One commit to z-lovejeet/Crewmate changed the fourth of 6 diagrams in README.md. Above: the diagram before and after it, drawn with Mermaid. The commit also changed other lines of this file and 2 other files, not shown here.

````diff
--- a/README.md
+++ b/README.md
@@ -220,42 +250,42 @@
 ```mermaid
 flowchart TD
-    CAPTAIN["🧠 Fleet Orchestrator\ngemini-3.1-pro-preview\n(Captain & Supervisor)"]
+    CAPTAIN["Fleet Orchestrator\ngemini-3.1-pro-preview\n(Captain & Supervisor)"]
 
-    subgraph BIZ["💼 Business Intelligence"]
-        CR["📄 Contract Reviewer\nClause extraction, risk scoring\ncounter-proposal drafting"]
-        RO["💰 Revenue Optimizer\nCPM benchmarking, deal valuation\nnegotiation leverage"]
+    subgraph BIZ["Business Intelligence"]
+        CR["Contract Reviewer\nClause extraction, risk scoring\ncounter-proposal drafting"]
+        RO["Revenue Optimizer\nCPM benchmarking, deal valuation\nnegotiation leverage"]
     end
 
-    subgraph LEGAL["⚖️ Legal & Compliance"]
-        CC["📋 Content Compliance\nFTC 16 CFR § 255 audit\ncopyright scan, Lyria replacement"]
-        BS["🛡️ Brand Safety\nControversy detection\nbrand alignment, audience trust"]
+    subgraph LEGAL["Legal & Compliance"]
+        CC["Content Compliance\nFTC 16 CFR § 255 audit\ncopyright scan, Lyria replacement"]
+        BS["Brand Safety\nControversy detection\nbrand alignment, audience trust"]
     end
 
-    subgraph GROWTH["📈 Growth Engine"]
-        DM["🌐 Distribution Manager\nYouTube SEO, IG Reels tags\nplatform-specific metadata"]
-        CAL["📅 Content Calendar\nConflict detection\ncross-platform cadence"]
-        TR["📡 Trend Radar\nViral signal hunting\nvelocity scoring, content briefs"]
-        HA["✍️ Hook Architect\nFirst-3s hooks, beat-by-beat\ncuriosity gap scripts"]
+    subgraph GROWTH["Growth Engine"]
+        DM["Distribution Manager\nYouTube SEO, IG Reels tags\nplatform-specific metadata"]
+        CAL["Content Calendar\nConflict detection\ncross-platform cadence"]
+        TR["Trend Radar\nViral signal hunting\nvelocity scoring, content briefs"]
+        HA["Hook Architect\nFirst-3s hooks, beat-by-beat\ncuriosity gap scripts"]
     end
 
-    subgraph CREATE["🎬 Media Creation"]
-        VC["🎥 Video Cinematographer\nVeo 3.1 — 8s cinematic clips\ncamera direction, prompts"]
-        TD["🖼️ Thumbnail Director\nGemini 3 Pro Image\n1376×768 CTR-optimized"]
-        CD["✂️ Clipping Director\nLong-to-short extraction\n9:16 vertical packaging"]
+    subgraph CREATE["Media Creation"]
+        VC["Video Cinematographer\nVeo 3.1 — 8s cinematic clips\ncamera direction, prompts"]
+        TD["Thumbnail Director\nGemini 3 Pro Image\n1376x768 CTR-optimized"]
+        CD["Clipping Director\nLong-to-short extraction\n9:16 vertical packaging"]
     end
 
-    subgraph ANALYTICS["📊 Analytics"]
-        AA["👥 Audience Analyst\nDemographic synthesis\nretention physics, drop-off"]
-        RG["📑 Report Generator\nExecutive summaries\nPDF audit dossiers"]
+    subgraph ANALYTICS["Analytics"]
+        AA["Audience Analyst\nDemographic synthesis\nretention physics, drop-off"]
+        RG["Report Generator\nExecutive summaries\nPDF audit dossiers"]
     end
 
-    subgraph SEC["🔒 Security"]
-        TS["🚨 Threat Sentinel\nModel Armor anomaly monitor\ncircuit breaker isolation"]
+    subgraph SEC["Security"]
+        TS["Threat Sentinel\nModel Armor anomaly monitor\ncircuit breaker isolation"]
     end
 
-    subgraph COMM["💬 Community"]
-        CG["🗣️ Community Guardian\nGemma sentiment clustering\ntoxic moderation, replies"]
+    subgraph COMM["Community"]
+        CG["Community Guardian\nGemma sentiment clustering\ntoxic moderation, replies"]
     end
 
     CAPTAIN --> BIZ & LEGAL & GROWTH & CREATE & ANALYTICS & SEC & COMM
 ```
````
▬▬▬
• What you should do
An exact retyping of the full listing is required.

• Output below
One commit to z-lovejeet/Crewmate changed the fourth of 6 diagrams in README.md. Above: the diagram before and after it, drawn with Mermaid. The commit also changed other lines of this file and 2 other files, not shown here.

````diff
--- a/README.md
+++ b/README.md
@@ -220,42 +250,42 @@
 ```mermaid
 flowchart TD
-    CAPTAIN["🧠 Fleet Orchestrator\ngemini-3.1-pro-preview\n(Captain & Supervisor)"]
+    CAPTAIN["Fleet Orchestrator\ngemini-3.1-pro-preview\n(Captain & Supervisor)"]
 
-    subgraph BIZ["💼 Business Intelligence"]
-        CR["📄 Contract Reviewer\nClause extraction, risk scoring\ncounter-proposal drafting"]
-        RO["💰 Revenue Optimizer\nCPM benchmarking, deal valuation\nnegotiation leverage"]
+    subgraph BIZ["Business Intelligence"]
+        CR["Contract Reviewer\nClause extraction, risk scoring\ncounter-proposal drafting"]
+        RO["Revenue Optimizer\nCPM benchmarking, deal valuation\nnegotiation leverage"]
     end
 
-    subgraph LEGAL["⚖️ Legal & Compliance"]
-        CC["📋 Content Compliance\nFTC 16 CFR § 255 audit\ncopyright scan, Lyria replacement"]
-        BS["🛡️ Brand Safety\nControversy detection\nbrand alignment, audience trust"]
+    subgraph LEGAL["Legal & Compliance"]
+        CC["Content Compliance\nFTC 16 CFR § 255 audit\ncopyright scan, Lyria replacement"]
+        BS["Brand Safety\nControversy detection\nbrand alignment, audience trust"]
     end
 
-    subgraph GROWTH["📈 Growth Engine"]
-        DM["🌐 Distribution Manager\nYouTube SEO, IG Reels tags\nplatform-specific metadata"]
-        CAL["📅 Content Calendar\nConflict detection\ncross-platform cadence"]
-        TR["📡 Trend Radar\nViral signal hunting\nvelocity scoring, content briefs"]
-        HA["✍️ Hook Architect\nFirst-3s hooks, beat-by-beat\ncuriosity gap scripts"]
+    subgraph GROWTH["Growth Engine"]
+        DM["Distribution Manager\nYouTube SEO, IG Reels tags\nplatform-specific metadata"]
+        CAL["Content Calendar\nConflict detection\ncross-platform cadence"]
+        TR["Trend Radar\nViral signal hunting\nvelocity scoring, content briefs"]
+        HA["Hook Architect\nFirst-3s hooks, beat-by-beat\ncuriosity gap scripts"]
     end
 
-    subgraph CREATE["🎬 Media Creation"]
-        VC["🎥 Video Cinematographer\nVeo 3.1 — 8s cinematic clips\ncamera direction, prompts"]
-        TD["🖼️ Thumbnail Director\nGemini 3 Pro Image\n1376×768 CTR-optimized"]
-        CD["✂️ Clipping Director\nLong-to-short extraction\n9:16 vertical packaging"]
+    subgraph CREATE["Media Creation"]
+        VC["Video Cinematographer\nVeo 3.1 — 8s cinematic clips\ncamera direction, prompts"]
+        TD["Thumbnail Director\nGemini 3 Pro Image\n1376x768 CTR-optimized"]
+        CD["Clipping Director\nLong-to-short extraction\n9:16 vertical packaging"]
     end
 
-    subgraph ANALYTICS["📊 Analytics"]
-        AA["👥 Audience Analyst\nDemographic synthesis\nretention physics, drop-off"]
-        RG["📑 Report Generator\nExecutive summaries\nPDF audit dossiers"]
+    subgraph ANALYTICS["Analytics"]
+        AA["Audience Analyst\nDemographic synthesis\nretention physics, drop-off"]
+        RG["Report Generator\nExecutive summaries\nPDF audit dossiers"]
     end
 
-    subgraph SEC["🔒 Security"]
-        TS["🚨 Threat Sentinel\nModel Armor anomaly monitor\ncircuit breaker isolation"]
+    subgraph SEC["Security"]
+        TS["Threat Sentinel\nModel Armor anomaly monitor\ncircuit breaker isolation"]
     end
 
-    subgraph COMM["💬 Community"]
-        CG["🗣️ Community Guardian\nGemma sentiment clustering\ntoxic moderation, replies"]
+    subgraph COMM["Community"]
+        CG["Community Guardian\nGemma sentiment clustering\ntoxic moderation, replies"]
     end
 
     CAPTAIN --> BIZ & LEGAL & GROWTH & CREATE & ANALYTICS & SEC & COMM
 ```
````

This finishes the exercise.